The awarding of the Nobel Prize to him was certain to further intensify calls for him to enter the Democratic nominating contest for president. The rumors that he would win it had already helped a grassroots movement to draft him into the race raise tens of thousands of dollars for advertisements.

Mr. Gore’s aides, and, on one or two occasions, Mr. Gore himself, have said he is not interested in running for president when his main goal has been raising public awareness of global climate change and man’s role in it. But they have been coy, refusing to absolutely say “no,” and, in the process, giving the various groups now dedicated to drafting him into the race reason to continue their efforts.

Associates of Mr. Gore, however, have said they truly believe he does not want to run but speculate that he does not have reason to tamp down the presidential talk when it serves to keep the focus on him and causes he is pursuing with a perceptibly pure heart — a perception that could change with a presidential run.

“You never say never in politics but I think he’s having such a big impact on the issues that he cares about that if he decided to run for president he would just be viewed in a fundamentally different way,” said Chris Lehane, a former aide and spokesman for Mr. Gore’s 2000 campaign. “Once you become a candidate for president then you have a completely different lens.”

Yet Mr. Gore’s newly charged supporters hope that the Nobel Prize will now cause him to make another attempt to win the prize they believe is rightly his — the White House.

The award of the Nobel Peace Prize to Democrat Al Gore on Friday increases pressure on him to launch a late bid for the U.S. presidency, but advisers say he is showing no signs of interest in the 2008 race.

An organization called is one of several trying to persuade Gore to run.

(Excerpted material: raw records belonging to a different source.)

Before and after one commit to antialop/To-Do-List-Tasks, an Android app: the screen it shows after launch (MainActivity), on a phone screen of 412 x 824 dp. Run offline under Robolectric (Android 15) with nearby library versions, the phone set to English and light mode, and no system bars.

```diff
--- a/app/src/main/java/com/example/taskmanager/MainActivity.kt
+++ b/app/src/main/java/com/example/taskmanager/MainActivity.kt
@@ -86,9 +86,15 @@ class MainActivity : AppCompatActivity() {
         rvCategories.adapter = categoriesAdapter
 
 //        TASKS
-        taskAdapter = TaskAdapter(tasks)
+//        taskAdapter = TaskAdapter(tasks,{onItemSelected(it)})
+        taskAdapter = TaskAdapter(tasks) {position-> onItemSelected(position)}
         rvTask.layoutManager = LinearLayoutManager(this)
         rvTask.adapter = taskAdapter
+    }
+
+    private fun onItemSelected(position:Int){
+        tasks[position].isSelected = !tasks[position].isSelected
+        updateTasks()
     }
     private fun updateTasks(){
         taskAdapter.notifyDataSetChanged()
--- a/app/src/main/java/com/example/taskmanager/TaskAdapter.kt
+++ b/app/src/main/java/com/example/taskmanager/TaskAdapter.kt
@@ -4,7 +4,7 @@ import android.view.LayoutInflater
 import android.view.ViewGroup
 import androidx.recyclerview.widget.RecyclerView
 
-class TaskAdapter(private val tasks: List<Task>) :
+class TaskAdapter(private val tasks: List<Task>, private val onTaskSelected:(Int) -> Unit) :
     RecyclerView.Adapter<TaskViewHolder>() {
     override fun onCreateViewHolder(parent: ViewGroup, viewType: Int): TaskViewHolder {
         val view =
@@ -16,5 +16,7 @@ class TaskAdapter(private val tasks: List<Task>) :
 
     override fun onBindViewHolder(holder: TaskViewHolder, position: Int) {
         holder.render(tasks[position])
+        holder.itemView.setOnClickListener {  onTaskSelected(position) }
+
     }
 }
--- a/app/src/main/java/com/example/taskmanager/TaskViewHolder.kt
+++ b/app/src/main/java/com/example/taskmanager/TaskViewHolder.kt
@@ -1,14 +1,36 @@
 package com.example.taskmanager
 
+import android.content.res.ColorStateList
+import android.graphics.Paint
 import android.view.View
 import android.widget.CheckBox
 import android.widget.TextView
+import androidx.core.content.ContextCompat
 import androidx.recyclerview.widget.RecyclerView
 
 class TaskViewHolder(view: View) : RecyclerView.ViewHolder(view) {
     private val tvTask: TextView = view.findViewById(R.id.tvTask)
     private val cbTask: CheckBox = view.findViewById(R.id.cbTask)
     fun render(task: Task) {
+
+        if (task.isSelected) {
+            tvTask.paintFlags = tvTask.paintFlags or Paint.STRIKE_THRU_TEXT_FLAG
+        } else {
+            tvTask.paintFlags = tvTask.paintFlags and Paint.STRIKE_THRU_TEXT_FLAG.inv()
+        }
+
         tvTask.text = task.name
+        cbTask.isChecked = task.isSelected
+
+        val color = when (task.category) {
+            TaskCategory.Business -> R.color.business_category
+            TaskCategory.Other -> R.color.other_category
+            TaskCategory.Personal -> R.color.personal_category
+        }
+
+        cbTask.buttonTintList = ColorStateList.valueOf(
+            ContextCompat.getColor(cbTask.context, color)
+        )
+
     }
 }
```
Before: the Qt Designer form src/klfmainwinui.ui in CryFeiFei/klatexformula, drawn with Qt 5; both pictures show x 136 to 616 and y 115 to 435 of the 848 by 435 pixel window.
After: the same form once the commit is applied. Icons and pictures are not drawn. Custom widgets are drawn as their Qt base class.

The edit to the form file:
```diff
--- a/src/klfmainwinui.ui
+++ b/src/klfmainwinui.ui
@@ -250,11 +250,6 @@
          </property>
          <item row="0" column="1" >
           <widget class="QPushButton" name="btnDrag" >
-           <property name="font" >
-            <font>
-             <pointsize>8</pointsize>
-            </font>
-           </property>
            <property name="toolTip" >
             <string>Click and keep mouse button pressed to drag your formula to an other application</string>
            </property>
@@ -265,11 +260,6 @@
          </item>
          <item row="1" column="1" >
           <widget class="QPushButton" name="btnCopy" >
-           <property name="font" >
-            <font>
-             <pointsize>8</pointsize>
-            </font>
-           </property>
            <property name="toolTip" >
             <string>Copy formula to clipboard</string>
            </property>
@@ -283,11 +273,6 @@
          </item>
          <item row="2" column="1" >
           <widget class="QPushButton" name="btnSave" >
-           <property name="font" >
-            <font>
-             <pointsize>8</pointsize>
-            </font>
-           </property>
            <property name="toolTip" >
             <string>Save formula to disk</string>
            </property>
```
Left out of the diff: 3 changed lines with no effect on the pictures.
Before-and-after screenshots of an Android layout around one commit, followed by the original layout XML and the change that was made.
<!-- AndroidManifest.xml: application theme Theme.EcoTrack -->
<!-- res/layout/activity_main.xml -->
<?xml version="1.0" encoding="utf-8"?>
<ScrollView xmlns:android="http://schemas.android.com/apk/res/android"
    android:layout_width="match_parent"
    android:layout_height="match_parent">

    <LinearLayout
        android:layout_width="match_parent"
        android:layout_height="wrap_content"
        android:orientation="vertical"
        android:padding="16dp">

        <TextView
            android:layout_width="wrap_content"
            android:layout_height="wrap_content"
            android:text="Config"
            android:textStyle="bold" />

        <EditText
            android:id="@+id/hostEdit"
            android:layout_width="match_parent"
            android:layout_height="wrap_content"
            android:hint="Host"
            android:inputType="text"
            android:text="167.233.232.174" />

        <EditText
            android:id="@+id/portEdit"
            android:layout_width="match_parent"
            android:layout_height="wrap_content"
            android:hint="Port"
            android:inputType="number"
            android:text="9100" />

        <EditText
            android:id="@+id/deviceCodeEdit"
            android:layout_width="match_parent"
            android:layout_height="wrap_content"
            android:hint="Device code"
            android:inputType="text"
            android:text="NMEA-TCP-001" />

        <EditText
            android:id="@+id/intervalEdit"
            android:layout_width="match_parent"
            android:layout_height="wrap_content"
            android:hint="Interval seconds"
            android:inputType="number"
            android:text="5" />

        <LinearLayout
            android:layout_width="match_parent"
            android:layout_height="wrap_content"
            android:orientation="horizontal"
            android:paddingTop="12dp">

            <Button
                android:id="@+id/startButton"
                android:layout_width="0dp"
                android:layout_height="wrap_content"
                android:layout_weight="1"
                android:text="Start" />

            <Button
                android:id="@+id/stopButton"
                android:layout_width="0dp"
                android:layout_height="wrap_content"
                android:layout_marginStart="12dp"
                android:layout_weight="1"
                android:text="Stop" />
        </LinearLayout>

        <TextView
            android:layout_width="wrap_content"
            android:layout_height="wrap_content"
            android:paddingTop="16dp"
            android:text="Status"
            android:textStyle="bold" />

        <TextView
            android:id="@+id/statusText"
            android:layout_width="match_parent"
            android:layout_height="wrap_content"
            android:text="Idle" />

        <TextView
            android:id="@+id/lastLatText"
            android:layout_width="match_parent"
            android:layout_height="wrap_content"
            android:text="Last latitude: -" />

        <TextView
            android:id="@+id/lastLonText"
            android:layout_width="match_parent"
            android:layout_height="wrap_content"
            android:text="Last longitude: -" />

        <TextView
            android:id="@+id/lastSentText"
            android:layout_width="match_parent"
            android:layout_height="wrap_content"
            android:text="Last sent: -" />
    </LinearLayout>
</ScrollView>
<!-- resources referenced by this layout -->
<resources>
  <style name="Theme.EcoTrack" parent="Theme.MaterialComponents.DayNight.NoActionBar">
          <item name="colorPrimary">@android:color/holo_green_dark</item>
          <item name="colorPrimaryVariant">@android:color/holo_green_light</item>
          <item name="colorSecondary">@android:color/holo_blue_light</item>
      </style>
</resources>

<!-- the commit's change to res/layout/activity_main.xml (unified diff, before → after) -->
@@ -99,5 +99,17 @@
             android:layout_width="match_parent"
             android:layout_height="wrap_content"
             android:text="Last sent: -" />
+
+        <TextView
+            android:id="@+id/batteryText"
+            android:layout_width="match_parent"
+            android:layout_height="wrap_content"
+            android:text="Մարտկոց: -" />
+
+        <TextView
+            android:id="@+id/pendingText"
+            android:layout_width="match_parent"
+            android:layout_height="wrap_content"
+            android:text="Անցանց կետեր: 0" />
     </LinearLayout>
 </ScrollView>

The group ran a full-page ad in The New York Times on Wednesday described as "an open letter to Al Gore."

"Many good and caring candidates are contending for the Democratic nomination," the ad said. "But none of them has the combination of experience, vision, standing in the world, and political courage that you would bring to the job."

Once considered a wooden speaker, he now is a pop culture icon, and happily engaged in a life that includes many speaking engagements about climate change, positions on corporate boards and much travel.


At a time when the United States is preoccupied with the most wide-open presidential race in more than 50 years, former aides like Julia Payne say he does not talk much about politics, recalling that she saw him at the wedding in Nashville of a former staffer.

"The last time I talked with the Vice President, we talked light bulbs, not politics," she said.

Long-time adviser Carter Eskew said he talks to Gore about once a week.

"I don't think he's going to run," said Eskew. "He has said technically he hasn't ruled it out. But I can tell you he's making no moves and no sounds to indicate to me that he's going to run."

Gore's spokeswoman, Kalee Kreider, was more definitive.

"He has no intentions of running for president in 2008," she said recently from Nashville, where Gore lives.

But that is not stopping the draft Gore movement.

Peter Ryder is an activist in Cedar Rapids, Iowa, trying to persuade Gore to run. His group,, is planning a Nov. 11 concert to raise money for the effort.

He said none of the other Democrats running in the race for the November 2008 election have the complete package like Gore.

"I think we need more than just a good president. I think we need someone with the potential for greatness. Al Gore, his rational approach to issues and problems, and obviously his work on global warming, made my decision to support him," Ryder said.

A West Virginia activist, Jim Tate, agreed. He said he was concerned that the current Democratic front-runner, Hillary Clinton, could be defeated by the Republican nominee because "she carries a lot of baggage with her."

He said he also believes Gore is the person who can "do the most for our country, and bring back foreign policy. We have no foreign policy."
My bet...

He doesn't run.

It's always flattering to be asked.

I genuinely don't think he wants it. Which of course, would probably make him a great President. But I don't think he runs.

Congratulations Mr. Vice President. Congratulations U.N. Intergovernmental Panel on Climate Change.

Well done.

PS. Stuff you didn't know about the Nobel Prize.